Saturday, May 9, 2009

The Heart of Fiction

Michael Malone; photo from the Web

By Pat Browning

Some of my friends were disappointed when I wrote a mystery. For some reason they expected me to write “literature.” I was apologetic at first but I got over it.

Michael Malone, one of our great Southern writers, raised a few eyebrows when he wrote for the TV soap opera “One Life To Live” but there’s a man who knows what he’s doing. His letter on the mystery is so eloquent that I refer to it when I need a boost.

His short story “Red Clay” won the Edgar in 1997 and appears in Best Mystery Stories of the Century. His three acclaimed crime novels feature North Carolina police detectives Justin Savile and Cuddy Mangum. Uncivil Seasons was published in 1983, Time's Witness in 1989 and First Lady in 2001.

The soap opera experience surfaced in one of his novels. In 2005 he co-wrote a thriller spoof, The Killing Club, with “Marcie Walsh.” It was published by Hyperion, but there is no Marcie Walsh. She’s a fictional character from “One Life to Live.”

There’s a lengthy, wide-ranging and fascinating interview with Malone in January Magazine online. In it he talks about his writing, past, present and future, and writing in general. You can read it at

Michael Malone first came to my attention when I bought an Advanced Reading Copy of First Lady at a library book sale. The ARC included Malone’s Letter on Mysteries. For reasons known only to the publisher, the letter was omitted when Sourcebooks, Inc. published the novel in 2002. Fortunately I had saved the letter in My Documents, and here it is.


A Letter from Michael Malone On Mysteries

We think of a "mystery novel" as a book with a murder in it. But all stories, like all lives, are mysteries. We listen to stories to meet strangers and learn their plots. What happened before, what happens next? We are private eyes searching for clues to our connections. Safe in fiction, we are testing our hearts.

Huckleberry Finn is a murder mystery in which the young hero fakes his own death and learns of his own father's murder. Oedipus Rex is a murder mystery in which the detective discovers that he himself is the killer. Who did it? How was it done? And most of all, why was it done? The heart of fiction is always to get at the secrets.

Because murder is the highest crime against our shared humanness, it is to murder that the community responds most collectively and dramatically. We search, we unleash the law, we expose and expel the violator. What could be better for a storyteller than a world of such secrets, such discoveries, such consequences? (It is no coincidence that there is a murder mystery in almost every one of Dickens's novels.)

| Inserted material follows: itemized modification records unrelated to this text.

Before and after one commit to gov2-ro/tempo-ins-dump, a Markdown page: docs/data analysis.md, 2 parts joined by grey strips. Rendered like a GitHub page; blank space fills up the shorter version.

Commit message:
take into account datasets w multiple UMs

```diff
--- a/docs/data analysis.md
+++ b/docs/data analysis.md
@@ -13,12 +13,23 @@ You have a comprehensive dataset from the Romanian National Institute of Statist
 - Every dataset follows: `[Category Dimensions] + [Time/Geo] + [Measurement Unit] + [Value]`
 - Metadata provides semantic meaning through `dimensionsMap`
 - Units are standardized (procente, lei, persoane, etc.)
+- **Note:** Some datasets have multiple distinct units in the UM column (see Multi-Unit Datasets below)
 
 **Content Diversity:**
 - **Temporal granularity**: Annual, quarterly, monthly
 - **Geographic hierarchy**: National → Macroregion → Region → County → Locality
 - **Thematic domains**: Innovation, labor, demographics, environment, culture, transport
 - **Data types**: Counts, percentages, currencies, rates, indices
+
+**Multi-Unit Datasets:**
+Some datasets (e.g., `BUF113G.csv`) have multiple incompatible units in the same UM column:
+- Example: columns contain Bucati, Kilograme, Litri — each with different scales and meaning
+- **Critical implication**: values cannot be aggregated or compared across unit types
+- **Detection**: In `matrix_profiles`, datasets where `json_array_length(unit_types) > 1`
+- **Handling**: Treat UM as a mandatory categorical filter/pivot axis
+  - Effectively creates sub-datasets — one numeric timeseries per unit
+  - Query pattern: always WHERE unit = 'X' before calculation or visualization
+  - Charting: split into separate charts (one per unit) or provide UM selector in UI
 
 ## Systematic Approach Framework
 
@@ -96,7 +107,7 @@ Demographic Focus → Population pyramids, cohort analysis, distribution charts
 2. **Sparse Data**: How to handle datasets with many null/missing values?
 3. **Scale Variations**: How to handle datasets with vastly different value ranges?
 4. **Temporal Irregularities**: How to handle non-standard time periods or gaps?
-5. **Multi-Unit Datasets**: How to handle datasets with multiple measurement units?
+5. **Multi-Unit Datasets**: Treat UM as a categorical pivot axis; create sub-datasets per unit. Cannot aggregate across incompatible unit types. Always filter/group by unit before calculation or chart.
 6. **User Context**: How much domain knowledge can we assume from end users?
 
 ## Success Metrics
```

American detective fiction was fathered in the South by Poe and Twain, and has carried that strong heritage through Intruder in the Dust and To Kill a Mockingbird to the novels of my contemporaries. To solve murders, detectives must unearth all the buried social and familial entanglements that led to the crimes. Hiding secrets, digging them up -- it's a Southern tradition. The roots of our lives are tangled deep in a shared rich and painful past that is always struggling up out of its grave to haunt us.

I think that readers today turn to the "mystery" because they can find there the kind of storytelling they once found in general fiction. I turn to the mystery for the same reason. When you write a murder mystery, you enlarge your canvas beyond the relational and domestic, beyond the intimate confines of many modern novels. You move your story into a public realm where plots have moral and political and social dimensions, where private acts have consequences beyond the personal. In short, you bring in a world.

End Quote.


Chester Campbell said...

Interesting take on the mystery, Pat. It takes us out of the microcosm of the familial into a broader world.

Jean Henry Mead said...

I love the letter from Michael Malone on mysteries. Readers like to be involved in solving puzzles and sorting out the mysterious aspects of a plot. And as long as we play fair with our readers, they're going to be more than satisfied at the conclusions of our books.

Helen Ginger said...

I like that letter. Thank you for sharing it. The murder in a mystery goes beyond the killing. A mystery, in fact, may not even involve a killing.

Straight From Hel

Anonymous said...

Jean and Helen:

Thanks for your comments.
I never cease to be grateful that I saved Malone's letter, never knowing that it would be omitted in the published version of FIRST LADY.

I drag Malone's letter out periodically, to refresh my memory, refresh my outlook, and inspire me all over again.

Pat Browning

Anonymous said...

Oops, Chester:
Somehow I missed your comment. Thanks!